Brexit is neither the source of nor the solution to Britain’s economic ills. Current rows over trade flows simply produce a lot of heat and very little light.
The tough choices we are making, to lock up the worst offenders for longer and to rehabilitate the redeemable, are the right ones to protect the public in the long term.
All of the pieces of legislation announced by His Majesty today, including the Renters (Reform) and Victims and Prisoners Bills.
The UK has led the world in providing military aid to Ukraine in the face of Russian aggression. How can we now go further and help Ukraine begin to rebuild its towns, cities and infrastructure? And what more can the government do to encourage the private sector to boost trade and investment in Ukraine’s economy?
The Foreign Secretary adds that “60 per cent of UK exports go to non-EU countries.
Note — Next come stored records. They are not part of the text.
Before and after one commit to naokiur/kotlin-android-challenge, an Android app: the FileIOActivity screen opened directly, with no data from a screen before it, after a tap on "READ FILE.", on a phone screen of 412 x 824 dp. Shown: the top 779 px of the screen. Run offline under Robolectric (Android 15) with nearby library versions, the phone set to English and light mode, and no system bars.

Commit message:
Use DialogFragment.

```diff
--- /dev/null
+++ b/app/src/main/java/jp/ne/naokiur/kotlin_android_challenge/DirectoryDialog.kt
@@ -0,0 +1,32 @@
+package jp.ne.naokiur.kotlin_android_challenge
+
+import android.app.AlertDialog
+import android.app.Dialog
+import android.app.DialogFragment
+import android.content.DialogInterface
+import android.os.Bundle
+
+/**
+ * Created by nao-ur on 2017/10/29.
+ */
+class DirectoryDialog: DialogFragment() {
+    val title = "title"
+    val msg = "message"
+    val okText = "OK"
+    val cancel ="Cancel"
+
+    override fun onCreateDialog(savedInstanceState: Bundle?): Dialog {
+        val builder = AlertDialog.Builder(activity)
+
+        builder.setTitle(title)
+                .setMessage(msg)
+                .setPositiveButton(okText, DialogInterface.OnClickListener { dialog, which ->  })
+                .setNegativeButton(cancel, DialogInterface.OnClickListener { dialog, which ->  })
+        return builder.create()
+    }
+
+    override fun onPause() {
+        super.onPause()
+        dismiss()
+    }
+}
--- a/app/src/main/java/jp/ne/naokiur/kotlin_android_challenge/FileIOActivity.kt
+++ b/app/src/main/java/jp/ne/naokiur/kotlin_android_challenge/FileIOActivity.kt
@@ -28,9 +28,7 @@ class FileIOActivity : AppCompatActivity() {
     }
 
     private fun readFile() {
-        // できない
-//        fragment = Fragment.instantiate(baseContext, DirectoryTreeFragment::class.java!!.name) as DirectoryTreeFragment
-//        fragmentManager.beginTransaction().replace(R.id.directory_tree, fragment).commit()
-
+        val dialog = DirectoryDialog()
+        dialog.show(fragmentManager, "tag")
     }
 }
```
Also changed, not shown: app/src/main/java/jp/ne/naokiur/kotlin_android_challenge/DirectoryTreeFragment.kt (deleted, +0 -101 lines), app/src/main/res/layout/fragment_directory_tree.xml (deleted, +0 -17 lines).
The long-term economic trend is clear.”
Fortunately, there are plenty of half-completed measures ministers could see through in time for the next election, from recognising product standards to locking in new trade deals.
Today Jimmy Lai, founder of the pro-democracy newspaper Apple Daily, sees his thousandth day in prison. But the shadow of the Chinese security state stretches much, much further.
Any significant agreement with the EU would require continuous alignment between Westminster and Brussels in terms of regulation. Will we end up, to coin a phrase, shadowing the Customs Union?
Sunak is uninterested in rushing a deal just to have a tangible “Brexit benefit”. There will be no Johnsonian pledges of a deal by Diwali.
We might not rejoin, but the political momentum is now with those seeking a closer relationship. From a Brexiteer perspective, Johnson is sounding rather complacent.
My experience of taking an agri-tech start-up into three countries has shown me what can be achieved, but also the very real hurdles our innovators face here in the UK.
This year marks the 70th anniversary of establishing the Kuwait Investment Office in London. The sovereign fund was founded in 1953 in London, 8 years predating the independence of Kuwait (1961), as a far-sighted vision to create the world’s first sovereign wealth fund.
Far from being a climbdown, the Government’s announcement about the CE mark could be the springboard for a unilateral-recognition revolution.
Outside the European Union we are free to conduct trade policy and set regulation which aligns with our interests, rather than those of the Eurozone core that dominates in Brussels.